    Whilst I agree that the word "second" in the MSE titles is misleading by implying that this letter comes after the first letter, whereas in reality it is much older, no longer produced, and has been replaced with a "more acceptable" letter (and I say that loosely), there are clear problems with this type of practice, and I'm surprised that some seem to defend it so forcefully.

    There are a number of issues with fake law letters, as outlined by the president of the UK Law Society, which could potentially be criminal. One example is impersonating a solicitor, another is the harassment of debtors. This blog, pertaining to Wonga's use of these letters, is quite revealing.

    I also don't believe that a company should be allowed to take any means necessary to recover a debt. The article is on point when it says debt collecting "needs to be done with respect, transparency and humanity" - though it does go overboard in the following sentence: "If [it doesn't], it's time they heard consumers roar."
  • joeblack9joeblack9 Forumite
    16 Posts
    You use gas and electric,you get bill,you check bill if estimated and give correct readings to get accurate bill, you pay bill simple.
    You get bill ,you cant pay bill you setup a payment plan and give regular readings to keep bill accurate simple.
    You cant afford payment plan ,you get meters changed for free to prepayment meters simple.
    You ignore all letters for payment you get visits from agents for the companys hand delivering letters a requirement to be able to apply for a warrant of entry to enter you home and change your meters ,you ignore this .
    Company goes to court gets a warrant and charges you for the expense of going to court and hiring a locksmith to enter your home to fit the meters which if you could of had fitted for free.
    Prepayment meters are the most low cost repayment plan you can get .
    Payment plans are made to suit your income but dont use more than you can afford.
    You dont go food shopping fill a trolley up with food you cant afford to pay for so why do this with utillitys
  • I thought that MSE was supposed to be on the side of consumers? Problem with all journalists is that they don't think things through!

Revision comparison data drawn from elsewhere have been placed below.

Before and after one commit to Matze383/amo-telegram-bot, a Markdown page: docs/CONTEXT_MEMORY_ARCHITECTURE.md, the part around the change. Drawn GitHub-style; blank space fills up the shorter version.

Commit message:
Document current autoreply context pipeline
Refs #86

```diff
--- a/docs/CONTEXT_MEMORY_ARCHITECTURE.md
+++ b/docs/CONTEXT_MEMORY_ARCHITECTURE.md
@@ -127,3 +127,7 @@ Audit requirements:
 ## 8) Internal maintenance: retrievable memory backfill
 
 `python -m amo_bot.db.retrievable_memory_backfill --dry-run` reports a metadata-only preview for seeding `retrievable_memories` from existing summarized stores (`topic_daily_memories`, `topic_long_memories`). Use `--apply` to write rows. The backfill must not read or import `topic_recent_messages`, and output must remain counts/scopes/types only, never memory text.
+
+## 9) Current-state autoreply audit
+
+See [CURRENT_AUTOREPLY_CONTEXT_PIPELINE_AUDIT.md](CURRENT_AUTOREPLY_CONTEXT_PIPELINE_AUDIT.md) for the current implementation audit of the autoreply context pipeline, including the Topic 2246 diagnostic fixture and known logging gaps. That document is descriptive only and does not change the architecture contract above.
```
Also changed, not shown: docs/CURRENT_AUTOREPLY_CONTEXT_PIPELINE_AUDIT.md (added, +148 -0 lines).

    1. On what perverse moral planet are people who don't pay their bills the Good Guys, and the companies trying to collect payment for something they have provided, the Bad Guys? Every person who doesn't pay for the services they have used, means the rest of us end up paying more to cover their bad debts!

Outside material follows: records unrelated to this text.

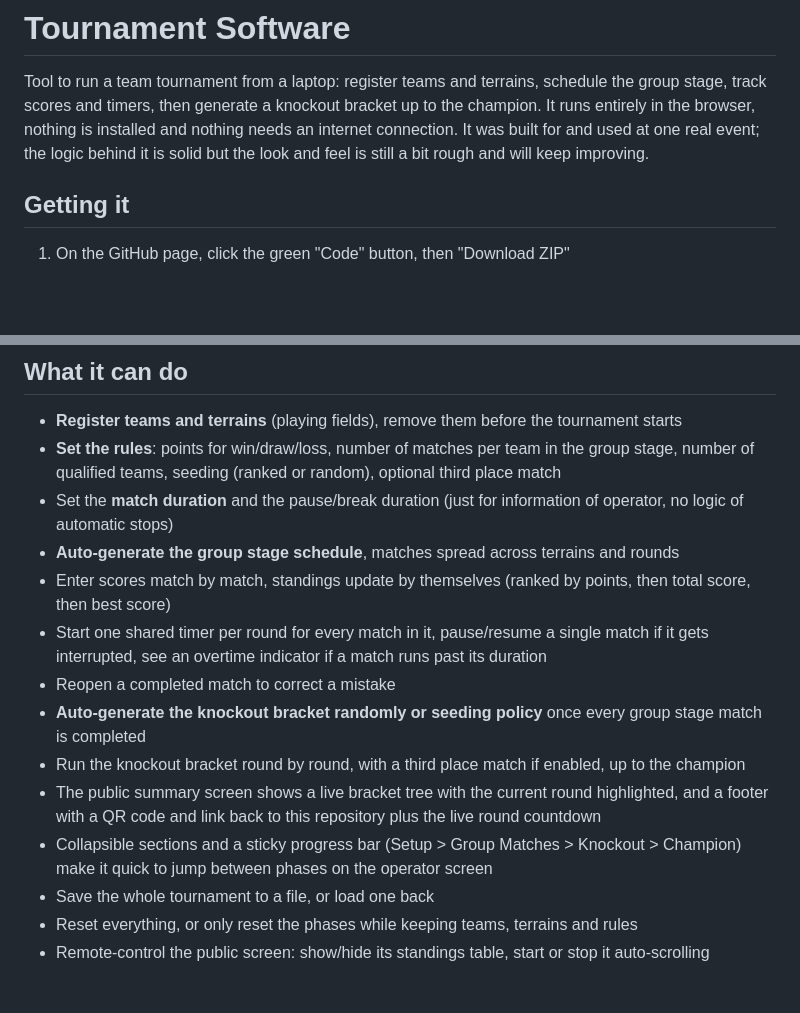
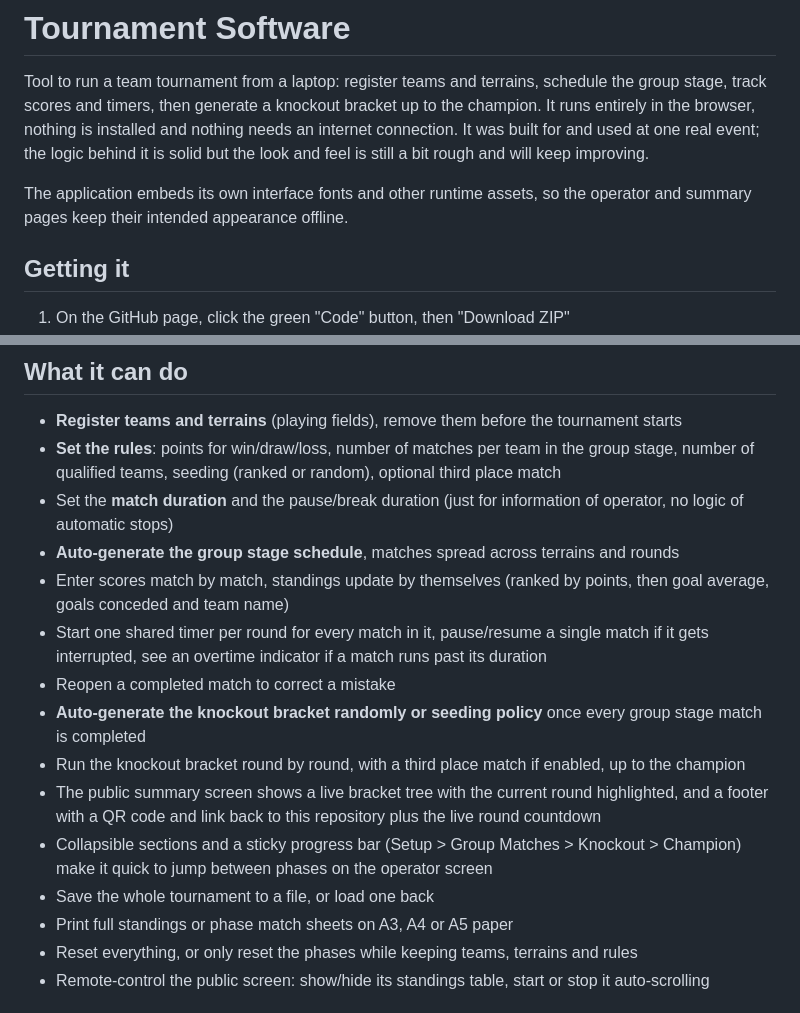
Before and after one commit to webertom6/tournament_software, a Markdown page: README.md, 2 parts joined by grey strips. Rendered like a GitHub page; blank space fills up the shorter version.

Commit message:
feat: CHNAGELOG and README tournament reporting with printable standings and match sheets, add automated regression tests, and embed offline fonts

```diff
--- a/README.md
+++ b/README.md
@@ -6,6 +6,9 @@ knockout bracket up to the champion. It runs entirely in the browser, nothing
 is installed and nothing needs an internet connection. It was built for and
 used at one real event; the logic behind it is solid but the look and feel is
 still a bit rough and will keep improving.
+
+The application embeds its own interface fonts and other runtime assets, so
+the operator and summary pages keep their intended appearance offline.
 
 ## Getting it
 
@@ -30,7 +33,7 @@ Both files work offline, no install and no server needed
 - **Auto-generate the group stage schedule**, matches spread across terrains and
   rounds
 - Enter scores match by match, standings update by themselves (ranked by
-  points, then total score, then best score)
+  points, then goal average, goals conceded and team name)
 - Start one shared timer per round for every match in it, pause/resume a
   single match if it gets interrupted, see an overtime indicator if a match
   runs past its duration
@@ -46,6 +49,7 @@ Both files work offline, no install and no server needed
   Knockout > Champion) make it quick to jump between phases on the
   operator screen
 - Save the whole tournament to a file, or load one back
+- Print full standings or phase match sheets on A3, A4 or A5 paper
 - Reset everything, or only reset the phases while keeping teams, terrains
   and rules
 - Remote-control the public screen: show/hide its standings table, start or
```
Also changed, not shown: CHANGELOG.md (+66 -0 lines).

    2. If these companies stopped using internal debt collection companies that sound tough, the alternative is not No Action. It's passing things sooner to external debt collectors that ARE tough, less flexible, less sympathetic, and more expensive - with the extra costs being passed on to the people in debt (where they do eventually pay), and the rest of us (see point one above) where they don't.
  • DavidFDavidF Forumite
    498 Posts
    Part of the Furniture 100 Posts Combo Breaker
    Npower trolls out in force today hehe. Not at all suspect that people seem to have signed up here today just to support Npower and bash those who have debts. Maybe some people should try to respect the owners of this forum/site. Free speech is one thing but maybe Npower would not get bad press if they did not use underhand tactics. :eek::(
  • Alpine_StarAlpine_Star Forumite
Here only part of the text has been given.